**Your objective:**
The required output is the whole listing below, unchanged.

*** Opening Recorded data ***

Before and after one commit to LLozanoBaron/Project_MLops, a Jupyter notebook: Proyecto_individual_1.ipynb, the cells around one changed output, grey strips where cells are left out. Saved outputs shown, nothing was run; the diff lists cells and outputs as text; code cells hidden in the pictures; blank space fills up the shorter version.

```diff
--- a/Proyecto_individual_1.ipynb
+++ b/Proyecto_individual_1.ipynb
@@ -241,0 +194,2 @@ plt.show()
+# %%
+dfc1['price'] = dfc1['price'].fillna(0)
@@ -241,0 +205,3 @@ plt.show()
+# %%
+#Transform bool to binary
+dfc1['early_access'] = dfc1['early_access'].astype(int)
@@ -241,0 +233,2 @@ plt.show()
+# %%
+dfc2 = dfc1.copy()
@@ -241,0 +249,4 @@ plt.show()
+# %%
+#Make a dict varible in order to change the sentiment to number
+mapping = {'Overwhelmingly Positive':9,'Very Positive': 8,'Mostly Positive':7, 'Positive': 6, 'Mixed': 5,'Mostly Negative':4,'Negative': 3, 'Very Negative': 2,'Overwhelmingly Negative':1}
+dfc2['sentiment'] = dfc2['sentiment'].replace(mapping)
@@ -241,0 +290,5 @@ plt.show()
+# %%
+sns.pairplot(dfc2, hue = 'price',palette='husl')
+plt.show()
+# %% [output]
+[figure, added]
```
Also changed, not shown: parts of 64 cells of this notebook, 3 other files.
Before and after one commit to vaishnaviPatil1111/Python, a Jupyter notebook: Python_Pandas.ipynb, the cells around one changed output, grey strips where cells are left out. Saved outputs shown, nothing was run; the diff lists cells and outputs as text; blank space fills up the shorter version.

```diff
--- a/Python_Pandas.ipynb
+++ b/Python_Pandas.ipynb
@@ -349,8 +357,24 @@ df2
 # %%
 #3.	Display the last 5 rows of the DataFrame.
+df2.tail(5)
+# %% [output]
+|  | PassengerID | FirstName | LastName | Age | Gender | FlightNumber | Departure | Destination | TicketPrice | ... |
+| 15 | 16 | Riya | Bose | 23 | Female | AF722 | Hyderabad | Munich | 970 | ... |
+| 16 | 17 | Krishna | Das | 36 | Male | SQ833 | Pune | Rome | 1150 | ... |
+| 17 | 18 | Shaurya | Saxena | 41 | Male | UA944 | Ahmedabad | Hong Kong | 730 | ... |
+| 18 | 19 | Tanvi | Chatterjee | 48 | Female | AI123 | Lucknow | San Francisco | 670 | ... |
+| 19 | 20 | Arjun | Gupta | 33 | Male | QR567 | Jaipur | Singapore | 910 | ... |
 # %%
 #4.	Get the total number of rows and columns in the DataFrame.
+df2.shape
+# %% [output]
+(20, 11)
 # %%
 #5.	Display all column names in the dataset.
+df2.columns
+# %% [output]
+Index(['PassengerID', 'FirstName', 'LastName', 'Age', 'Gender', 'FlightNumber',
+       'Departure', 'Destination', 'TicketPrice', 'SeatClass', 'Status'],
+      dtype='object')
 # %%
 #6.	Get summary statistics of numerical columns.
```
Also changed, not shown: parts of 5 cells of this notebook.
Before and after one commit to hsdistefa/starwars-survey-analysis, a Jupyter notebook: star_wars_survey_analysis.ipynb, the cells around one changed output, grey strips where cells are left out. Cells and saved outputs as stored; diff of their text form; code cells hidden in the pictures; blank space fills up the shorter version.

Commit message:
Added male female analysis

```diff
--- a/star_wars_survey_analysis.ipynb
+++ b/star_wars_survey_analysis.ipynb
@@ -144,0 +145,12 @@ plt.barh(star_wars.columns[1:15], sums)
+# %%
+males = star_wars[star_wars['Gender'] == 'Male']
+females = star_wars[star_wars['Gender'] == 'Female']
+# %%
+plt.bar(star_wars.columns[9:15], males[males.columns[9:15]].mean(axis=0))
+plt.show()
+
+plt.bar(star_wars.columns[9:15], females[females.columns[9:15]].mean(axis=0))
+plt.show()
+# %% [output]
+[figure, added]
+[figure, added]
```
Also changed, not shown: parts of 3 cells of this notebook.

*** Closing Recorded data ***

**Task result:**
Before and after one commit to LLozanoBaron/Project_MLops, a Jupyter notebook: Proyecto_individual_1.ipynb, the cells around one changed output, grey strips where cells are left out. Saved outputs shown, nothing was run; the diff lists cells and outputs as text; code cells hidden in the pictures; blank space fills up the shorter version.

```diff
--- a/Proyecto_individual_1.ipynb
+++ b/Proyecto_individual_1.ipynb
@@ -241,0 +194,2 @@ plt.show()
+# %%
+dfc1['price'] = dfc1['price'].fillna(0)
@@ -241,0 +205,3 @@ plt.show()
+# %%
+#Transform bool to binary
+dfc1['early_access'] = dfc1['early_access'].astype(int)
@@ -241,0 +233,2 @@ plt.show()
+# %%
+dfc2 = dfc1.copy()
@@ -241,0 +249,4 @@ plt.show()
+# %%
+#Make a dict varible in order to change the sentiment to number
+mapping = {'Overwhelmingly Positive':9,'Very Positive': 8,'Mostly Positive':7, 'Positive': 6, 'Mixed': 5,'Mostly Negative':4,'Negative': 3, 'Very Negative': 2,'Overwhelmingly Negative':1}
+dfc2['sentiment'] = dfc2['sentiment'].replace(mapping)
@@ -241,0 +290,5 @@ plt.show()
+# %%
+sns.pairplot(dfc2, hue = 'price',palette='husl')
+plt.show()
+# %% [output]
+[figure, added]
```
Also changed, not shown: parts of 64 cells of this notebook, 3 other files.
Before and after one commit to vaishnaviPatil1111/Python, a Jupyter notebook: Python_Pandas.ipynb, the cells around one changed output, grey strips where cells are left out. Saved outputs shown, nothing was run; the diff lists cells and outputs as text; blank space fills up the shorter version.

```diff
--- a/Python_Pandas.ipynb
+++ b/Python_Pandas.ipynb
@@ -349,8 +357,24 @@ df2
 # %%
 #3.	Display the last 5 rows of the DataFrame.
+df2.tail(5)
+# %% [output]
+|  | PassengerID | FirstName | LastName | Age | Gender | FlightNumber | Departure | Destination | TicketPrice | ... |
+| 15 | 16 | Riya | Bose | 23 | Female | AF722 | Hyderabad | Munich | 970 | ... |
+| 16 | 17 | Krishna | Das | 36 | Male | SQ833 | Pune | Rome | 1150 | ... |
+| 17 | 18 | Shaurya | Saxena | 41 | Male | UA944 | Ahmedabad | Hong Kong | 730 | ... |
+| 18 | 19 | Tanvi | Chatterjee | 48 | Female | AI123 | Lucknow | San Francisco | 670 | ... |
+| 19 | 20 | Arjun | Gupta | 33 | Male | QR567 | Jaipur | Singapore | 910 | ... |
 # %%
 #4.	Get the total number of rows and columns in the DataFrame.
+df2.shape
+# %% [output]
+(20, 11)
 # %%
 #5.	Display all column names in the dataset.
+df2.columns
+# %% [output]
+Index(['PassengerID', 'FirstName', 'LastName', 'Age', 'Gender', 'FlightNumber',
+       'Departure', 'Destination', 'TicketPrice', 'SeatClass', 'Status'],
+      dtype='object')
 # %%
 #6.	Get summary statistics of numerical columns.
```
Also changed, not shown: parts of 5 cells of this notebook.
Before and after one commit to hsdistefa/starwars-survey-analysis, a Jupyter notebook: star_wars_survey_analysis.ipynb, the cells around one changed output, grey strips where cells are left out. Cells and saved outputs as stored; diff of their text form; code cells hidden in the pictures; blank space fills up the shorter version.

Commit message:
Added male female analysis

```diff
--- a/star_wars_survey_analysis.ipynb
+++ b/star_wars_survey_analysis.ipynb
@@ -144,0 +145,12 @@ plt.barh(star_wars.columns[1:15], sums)
+# %%
+males = star_wars[star_wars['Gender'] == 'Male']
+females = star_wars[star_wars['Gender'] == 'Female']
+# %%
+plt.bar(star_wars.columns[9:15], males[males.columns[9:15]].mean(axis=0))
+plt.show()
+
+plt.bar(star_wars.columns[9:15], females[females.columns[9:15]].mean(axis=0))
+plt.show()
+# %% [output]
+[figure, added]
+[figure, added]
```
Also changed, not shown: parts of 3 cells of this notebook.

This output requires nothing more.